“What you often see when you bring in multiple-service providers is scope creep and budget creep,” Overby says. “Companies have a tendency to just throw their solutions over the wall. The real challenge is putting those solutions together and making them work. That’s where a company like Inforte comes in.”

Stephanie Moore, of Giga Information Group, agrees.

“Inforte has a reputation as being a very good system integrator,” Moore says. “That’s really such an important skill. Most providers don’t have that kind of in-depth technical expertise.”

Inforte’s biggest challenge down the road may come not from the approximately 200 smaller firms targeting the same sizable niche but from the “big five” professional-services firms that have long focused on information-technology system-integration projects.

These firms, Andersen Consulting, Deloitte & Touche, Ernst & Young, KPMG/Peat Marwick and Pricewaterhouse Coopers Lybrand lag behind pioneering Web-based upstarts that are focused entirely on Internet-based system integration tasks. But the big five are all setting their sights on similar projects and often have the advantage of more long-standing business relationships with target customers.

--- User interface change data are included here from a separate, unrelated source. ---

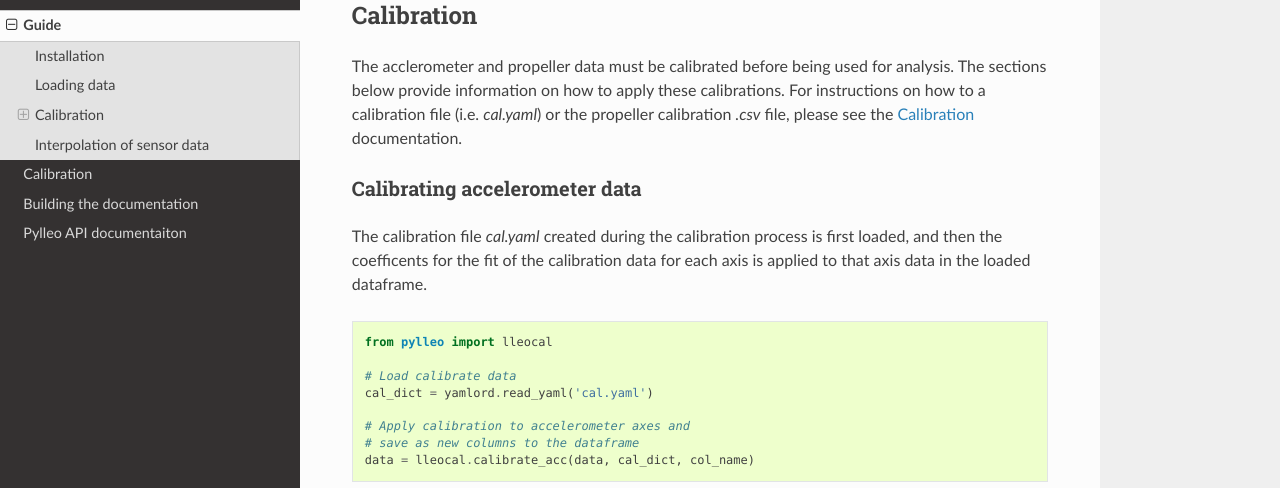
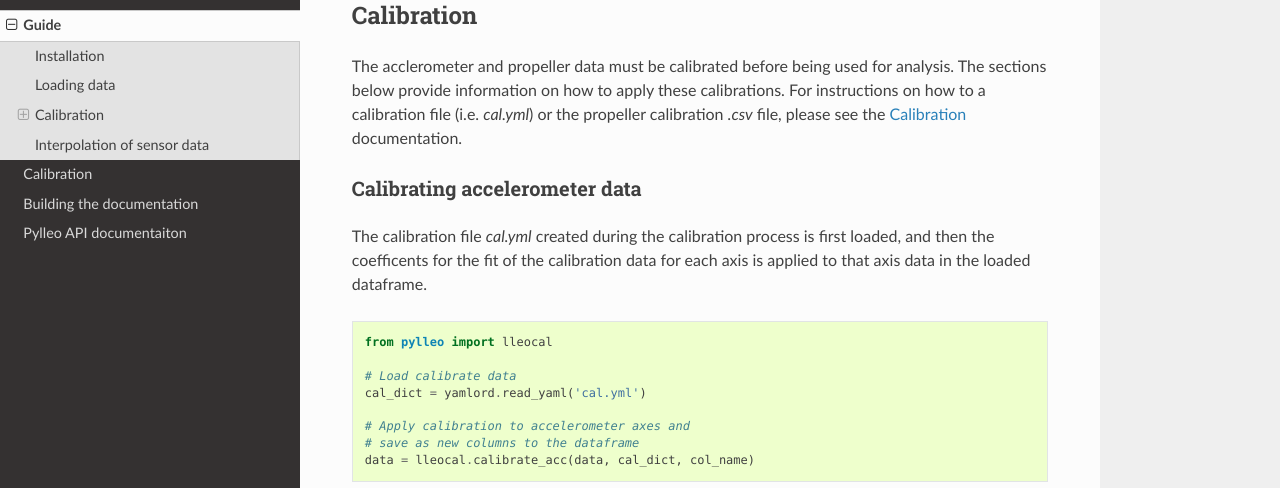
Before and after one commit to ryanjdillon/pylleo, a Sphinx documentation site: the page built from doc/source/guide.rst, in a window 1280 px wide and 900 px high, scrolled down 1128 px. Shown: the part 153-641 px from the top of the window. Built offline with Sphinx 7.4.7 and the Read the Docs theme 2.0.0, drawn with Linux system fonts in a browser that asks for light colours; formulas are drawn with MathJax 3.

Commit message:
changed all .yaml references to .yml

```diff
--- a/doc/source/calibration.rst
+++ b/doc/source/calibration.rst
@@ -77,7 +77,7 @@ itself down when you close this page:
 By zooming into segments of data when the datalogger was at one of the two
 orientations described above, a selection tool can be used to select those data
 points to be used for calibration. The start and stop index positions for each
-of these segments are saved to a file in the data directory `cal.yaml`, and
+of these segments are saved to a file in the data directory `cal.yml`, and
 once all indices have been saved the fit coefficients can be calculated and
 saved to the same file. These coefficients can later be used for applying the
 fit to the data points using the routine `lleocal.calibrate_accelerometer()`.
@@ -192,7 +192,7 @@ Values":
 
 You should then see a message displayed in the gray box to the right of the
 selection menu letting you know that the index positions for that region saved
-correctly to the `cal.yaml`. This message includes the data parameter and bound
+correctly to the `cal.yml`. This message includes the data parameter and bound
 you have selected and the `start` and `end` index positions you have selected:
 
 .. image:: /images/calapp/terminal_update-success.png
@@ -218,7 +218,7 @@ regions, click the button labeled "Perform Polyfit":
 
 .. image:: images/calapp/button_poly.png
 
-If the coefficients were able to successfully save to the `cal.yaml` file, you
+If the coefficients were able to successfully save to the `cal.yml` file, you
 should get a message in the gray box as follows:
 
 .. image:: images/calapp/terminal_poly-success.png
--- a/doc/source/guide.rst
+++ b/doc/source/guide.rst
@@ -70,14 +70,14 @@ Calibration
 
 The acclerometer and propeller data must be calibrated before being used for
 analysis. The sections below provide information on how to apply these
-calibrations. For instructions on how to a calibration file (i.e. `cal.yaml`)
+calibrations. For instructions on how to a calibration file (i.e. `cal.yml`)
 or the propeller calibration `.csv` file, please see the :ref:`calibration`
 documentation.
 
 Calibrating accelerometer data
 ~~~~~~~~~~~~~~~~~~~~~~~~~~~~~~
 
-The calibration file `cal.yaml` created during the calibration process is first
+The calibration file `cal.yml` created during the calibration process is first
 loaded, and then the coefficents for the fit of the calibration data for each
 axis is applied to that axis data in the loaded dataframe.
 
@@ -86,7 +86,7 @@ axis is applied to that axis data in the loaded dataframe.
     from pylleo import lleocal
 
     # Load calibrate data
-    cal_dict = yamlord.read_yaml('cal.yaml')
+    cal_dict = yamlord.read_yaml('cal.yml')
 
     # Apply calibration to accelerometer axes and
     # save as new columns to the dataframe
```
Also changed, not shown: 2 other files.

“Most of the smaller companies have a narrow window of opportunity before the big five get their acts together,” Overby says. “You’re going to see some of the small companies make it to be large companies, but that window is closing very rapidly.”

Overby says she sees Inforte as a company “that can do more of the technical heavy lifting.”

That’s an advantage, she says, since services are expected to account for more than half of overall e-business integration revenue by 2003.

Over the short term, analysts say Inforte, along with competitors such as Lante, San Francisco-based Scient Corp. {SCNT}, and Viant Corp. {VIAN}, based in Boston, should all have little trouble finding new customers.

“The demand is outstripping the supply,” says Meredith Whalen, program manager for Internet-services research at International Data Corp., in Framingham, Mass. “We’re just beginning to see the massive e-commerce explosion start to take place. It’s a very fragmented market at the moment. But in fragmented markets, good service is always important.”

About the Author /

My published work since 1985 has focused mostly on public policy, technology, science, education and business. I’ve written more than 600 articles for a variety of magazines, journals and newspapers on these often interrelated subjects. The topics I have covered include analysis of progressive approaches to higher education, entrepreneurial trends, e-learning strategies, business management, open source software, alternative energy research and development, voting technologies, streaming media platforms, online electioneering, biotech research, patent and tax law reform, federal nanotechnology policies and tech stocks.